Silent as a shadow
a skink with a brilliant blue tail
edges onto the deck:

Ta-ta-ta-ta-ta-ta!

Space Aliens…poem

This poem is in my new book collection Yearnful Raves, and strikes me as appropriate to the current situation:

Space Aliens Learning English Come Upon the Dictionary Page that Begins with Colonel Blimpism and Ends with Colorway - a poem

Space Aliens Learning English Come Upon the Dictionary Page that Begins with Colonel Blimpism and Ends with Colorway

Discovering that
a phenomenon
of light or perception
is how we distinguish
otherwise identical
things, and that this
inflection named
color is often used
among humans
in that way.

Though some are
color-blind, it seems
and others call others
colored, and those
without color – because
the definition of color
excludes the phenomenon
of light we call white
these whites block
those with color
(But why?
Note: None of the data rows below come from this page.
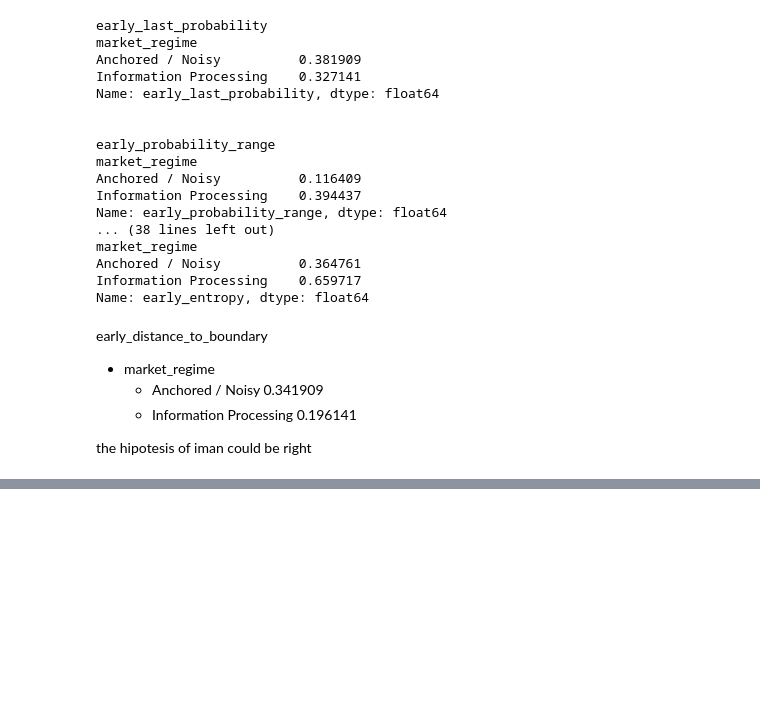
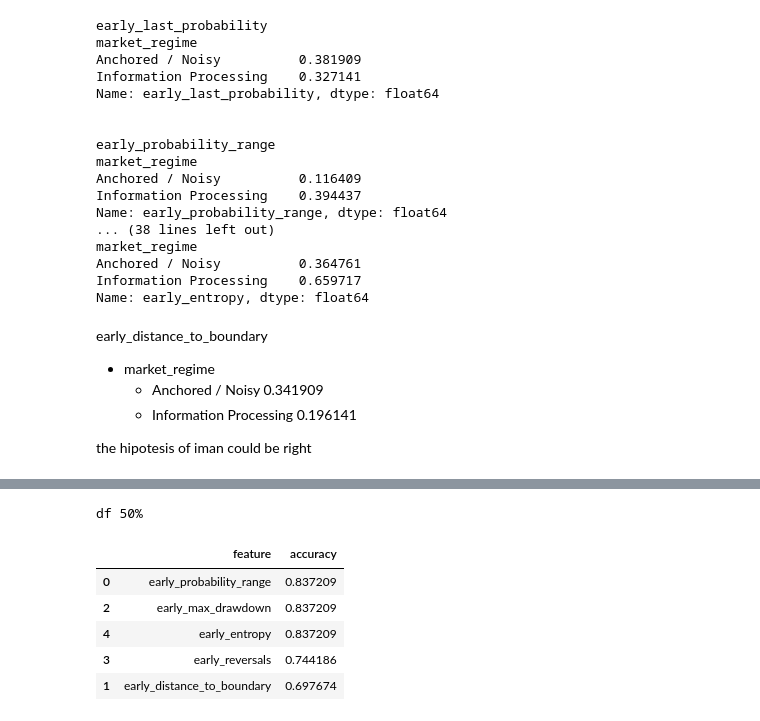
Before and after one commit to ADRIANVM117/data-science-portfolio, a Jupyter notebook: v3_alpha_discovery/notebooks/03_Early_Life_Regime_Signals.ipynb, the cells around one changed output, grey strips where cells are left out. Cells and saved outputs as stored; diff of their text form; code cells hidden in the pictures; blank space fills up the shorter version.

```diff
--- a/v3_alpha_discovery/notebooks/03_Early_Life_Regime_Signals.ipynb
+++ b/v3_alpha_discovery/notebooks/03_Early_Life_Regime_Signals.ipynb
@@ -512,0 +551,11 @@ single_features = [
+# %%
+# Now, applying this methodology to the 25% and 50% df
+df_50 = early_regime_dataset[early_regime_dataset["horizon"] == 0.50]
+acc_50 = evaluate_horizon(df_50,features)
+print('df_50% acc: ',acc_50)
+print(df_50["target"].value_counts())
+print('\n')
+df_75 = early_regime_dataset[early_regime_dataset["horizon"] == 0.75]
+acc_75 = evaluate_horizon(df_75,features)
+print('df_75% acc: ',acc_75)
+print(df_75["target"].value_counts())
@@ -512,0 +622,20 @@ single_features = [
+# %%
+single_feature_results = []
+
+for feature in single_features:
+
+    acc = evaluate_horizon(df_50,[feature])
+
+    single_feature_results.append({"feature": feature,"accuracy": acc})
+
+single_feature_results = (pd.DataFrame(single_feature_results).sort_values("accuracy", ascending=False))
+print('df 50%')
+single_feature_results
+# %% [output]
+df 50%
+|  | feature | accuracy |
+| 0 | early_probability_range | 0.837209 |
+| 2 | early_max_drawdown | 0.837209 |
+| 4 | early_entropy | 0.837209 |
+| 3 | early_reversals | 0.744186 |
+| 1 | early_distance_to_boundary | 0.697674 |
```
Also changed, not shown: parts of 10 cells of this notebook.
And how?)
from participating
in various activities.

Color bar/color line.

Why would the colorless
do such a thing?

And how do they
distinguish anyway?
Is that what this device
a colorimeter is for?

Are there colorists
who decide?  Do they
fear those with something
called color temperature?
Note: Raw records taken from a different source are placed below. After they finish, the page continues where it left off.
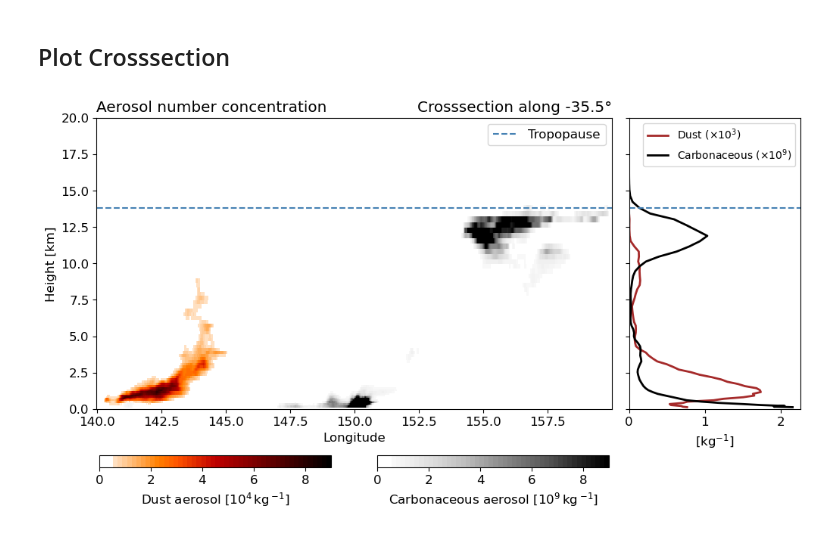
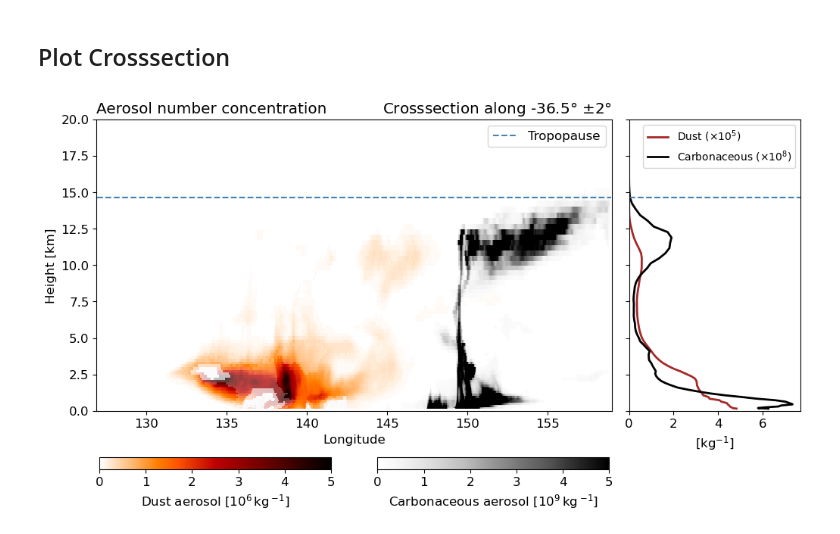
Before and after one commit to MuellerJason/hamlite-lam-fire-plots, a Jupyter notebook: fig_aus_crosssec.ipynb, the cells around one changed output. Saved outputs shown, nothing was run; the diff lists cells and outputs as text; code cells hidden in the pictures.

```diff
--- a/fig_aus_crosssec.ipynb
+++ b/fig_aus_crosssec.ipynb
@@ -34,10 +34,10 @@ def assign_h_as_coors(data, h):
 # %%
 frp =  xr.open_mfdataset("/work/bb1174/user/jason/hamlite/icon_input/data_any_2019/frp/frp_any_2019.nc", engine = 'netcdf4').isel(time = 30)
 # %%
-data_path = "/scratch/b/b381531/experiments/lam_any_2019/run_100/"
+data_path = "/work/bb1262/b381531/frp_experiments/lam_aus_2019/run_20191230T000000-20191230T235955/"
 ca = xr.open_mfdataset(data_path + "*trc_3d_ml_2019*Z_regrid.nc", engine = 'netcdf4').num_qca
 dust = xr.open_mfdataset(data_path + "*trc_3d_ml_2019*Z_regrid.nc", engine = 'netcdf4').num_qdu
-h = xr.open_mfdataset(data_path + "lam_any_2019_atm_vgrid_ml.nc", engine = 'netcdf4').zg.mean("ncells")/1000
+h = xr.open_mfdataset("/work/bb1262/b381531/frp_experiments/lam_aus_2019/run_20191226T000000-20191226T235955/lam_aus_2019_atm_vgrid_ml.nc", engine = 'netcdf4').zg.mean("ncells")/1000
 
 h = h.rename({"height_2": "height"})
 # %%
@@ -74,27 +72,27 @@ colors[2] = [1, 1, 1, 0.75]
 custom_cmap_ca = ListedColormap(colors)
 # %%
 # Some Settings for the crosssection - plot
-time = 90
+time = 0
 
-maxval_ca = 9
-maxval_du = 9
+maxval_ca = 5
+maxval_du = 5
 levs_ca = np.arange(0, maxval_ca, maxval_ca / nlevel)
 levs_du = np.arange(0, maxval_du, maxval_du / nlevel)
 
-center_lat = -35.5 #Adjust the center latitude
-dlat = 0.5  #Adjust the space around the center latitude where the data should be averaged in
+center_lat = -36.5 #Adjust the center latitude
+dlat = 2  #Adjust the space around the center latitude where the data should be averaged in
 
 ## Transect in a latitude band
-dust_sec = dust.isel(time = time).sel(lat = slice(center_lat - dlat, center_lat + dlat)).mean("lat")*1e-4
+dust_sec = dust.isel(time = time).sel(lat = slice(center_lat - dlat, center_lat + dlat)).mean("lat")*1e-6
 ca_sec = ca.isel(time = time).sel(lat = slice(center_lat - dlat, center_lat + dlat)).mean("lat")*1e-9
 
 # Alternative: Transect in a single latitude line
-#dust_sec = dust.isel(time = time).sel(lat = center_lat, method = "nearest")*1e-4
+#dust_sec = dust.isel(time = time).sel(lat = center_lat, method = "nearest")*1e-7
 #ca_sec = ca.isel(time = time).sel(lat = center_lat, method = "nearest")*1e-9
 # %%
 # Some Settings for the domain - mean - plot
-dust_scaling_factor = 1e-3
-ca_scaling_factor = 1e-9
+dust_scaling_factor = 1e-5
+ca_scaling_factor = 1e-8
 dust_mean = dust.isel(time = time).mean(("lat", "lon"))*dust_scaling_factor
 ca_mean = ca.isel(time = time).mean(("lat", "lon"))* ca_scaling_factor
 # %%
@@ -109,41 +107,45 @@ ax = fig.add_subplot(gs[0])
 c1 = ax.pcolormesh(lon, h, dust_sec, cmap=custom_cmap_du, vmin=0, vmax=maxval_du)
 c2 = ax.pcolormesh(lon, h, ca_sec, cmap=custom_cmap_ca, vmin=0, vmax=maxval_ca)
 
+# Plot with free levels
+#c1 = ax.pcolormesh(lon, h, dust_sec, cmap=custom_cmap_du)
+#c2 = ax.pcolormesh(lon, h, ca_sec, cmap=custom_cmap_ca)
+
 # Tropopause line
 ax.hlines(y=tropoheight, xmin=np.min(lon), xmax=np.max(lon), label="Tropopause", colors="steelblue", linestyle="--")
 ax.legend()
 
 # Axis formatting
 ax.set_ylim(0, 20)
 ax.set_xlabel("Longitude")
 ax.set_ylabel("Height [km]")
 ax.set_title("Aerosol number concentration", loc="left")
-ax.set_title(f"Crosssection along {center_lat}°", loc="right")
+ax.set_title(f"Crosssection along {center_lat}° $\pm${dlat}°", loc="right")
 
 # Horizontal colorbars below the main plot
 cbar_ax1 = inset_axes(ax, width="45%", height="4%", loc='lower center',
                       bbox_to_anchor=(-0.27, -0.2, 1, 1), bbox_transform=ax.transAxes, borderpad=0)
 
 cbar_ax2 = inset_axes(ax, width="45%", height="4%", loc='lower center',
                       bbox_to_anchor=(0.27, -0.2, 1, 1), bbox_transform=ax.transAxes, borderpad=0)
 
 cb1 = fig.colorbar(c1, cax=cbar_ax1, orientation='horizontal')
-cb1.set_label("Dust aerosol [10$^{4}\,$kg$\,^{{-1}}$]")
+cb1.set_label("Dust aerosol [10$^{6}\,$kg$\,^{{-1}}$]")
 
 cb2 = fig.colorbar(c2, cax=cbar_ax2, orientation='horizontal')
 cb2.set_label("Carbonaceous aerosol [10$^{9}\,$kg$\,^{{-1}}$]")
 
 # Profile plot on the right
 ax_profile = fig.add_subplot(gs[1], sharey=ax)
-ax_profile.plot(dust_mean, h, label=r"Dust ($\times 10^{{3}}$)", color="brown", linewidth = 2)
-ax_profile.plot(ca_mean, h, label=r"Carbonaceous (${\times} 10^{{9}}$)", color="black",  linewidth = 2)
+ax_profile.plot(dust_mean, h, label=r"Dust ($\times 10^{{5}}$)", color="brown", linewidth = 2)
+ax_profile.plot(ca_mean, h, label=r"Carbonaceous (${\times} 10^{{8}}$)", color="black",  linewidth = 2)
 ax_profile.set_xlabel(f"[kg$^{{-1}}$]")
 ax_profile.legend(loc = "upper right", fontsize = 10)
 ax_profile.set_xlim(left=0)
 ax_profile.tick_params(labelleft=False)  # Hide y-axis labels (shared)
 ax_profile.axhline(y=tropoheight, color="steelblue", linestyle="--", label="Tropopause")
 
 plt.tight_layout()
 plt.show()
 # %% [output]
-[figure, old version]
+[figure, new version]
```
Also changed, not shown: parts of 1 cell of this notebook, 2 other files.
Blackbodies that can emit
radiant energy to evoke color? 

That’s it!  (They say.) 
We’ve got it.  The key’s
right here on this page.
Now we know what moves
them.  And the word we’ll
use when we go down
to colonize.

Paired Viruses: a poem

A virus can’t act alone.
Needs your participation.
Just a burr of contagion
sucked in on the air you breathe,
that finds a weak link, a chink in a cell,
then incubates until the fever burns.

Clots your brain, swells your lungs,
inflames the hearts of children
too young to understand.

With this one, we have carriers
who infect others but never suffer themselves
and super-spreaders who sicken whole crowds
as if spewing from megaphones.

How it preys on the weak, the under-served,
those frayed at the end of their rope.

One thing, though, some recover.
Yet speak of its tortures with awe.
How it knelt on their throats and chests
until they gasped their mama’s name.

A virus is a frightful thing.
A virus can’t act alone.

One Gift of Our Sequestering: a poem

They came home
fledglings flushed
back to the nest
and, of course,
we welcomed them.

Their rooms still theirs
nothing changed.
We’d washed the sheets
that’s all.

A throwback
that had us thinking
about times we’ve shared
that won’t come back.

Chris said, “You were at work,
and it was just Nick and me.
I’d get tired and lie down on the sofa.
I’d lift him up and down,
whee! until my arms got tired
then he’d rest his head on my chest and we’d nap.

I said, “What I wouldn’t give for one more
game of Grabber-Man.”

So when the colleges turned them out
it felt like, alright, not quite the same
but take it as a gift.  And strangely,
it has been.  A rewind/replay
all of us together at dinner every evening.

That had me thinking of other last things. 
Like:  I can point out the Cary Street corner
where it happened.  I took Stephen’s hand
to cross the street and he sort of swatted it away.
Told myself, I guess that’s it for that.

But I didn’t mark the last time we chased hot air balloons
or that Nick woke up early just to hang with Dad
or the boys took off their capes, put down their swords
and plastic shields and never picked them up again.

(Hand-me-downs for the neighbor children,
still giddy and chubby and fresh.
I want to school their Dad on that, but he, up to his elbows
in his four little kids, he’d look at me askance.) 

(Well, that’s probably half the dream of grandparenting
creaky old knees and old man bad breath
tumbled on the floor to wrestle with the new kid
one more round of Grabber-Man indeed
almost not quite but hey.)

So yesterday when I outrigged a kayak and its paddle,
a surfboard and a bike to his little car
and Nick headed off for the Summer of Covid-19
lifeguarding in the Outer Banks
this wash of feelings, memories, trepidations,
breaking with a shush on the sands of our parenthood.

Buddy sleeps in our room every night
but last night he didn’t come up.
He lay by the front door maybe wondering
when Nick would come back in.  He gets it.
Though like us he only dimly understands.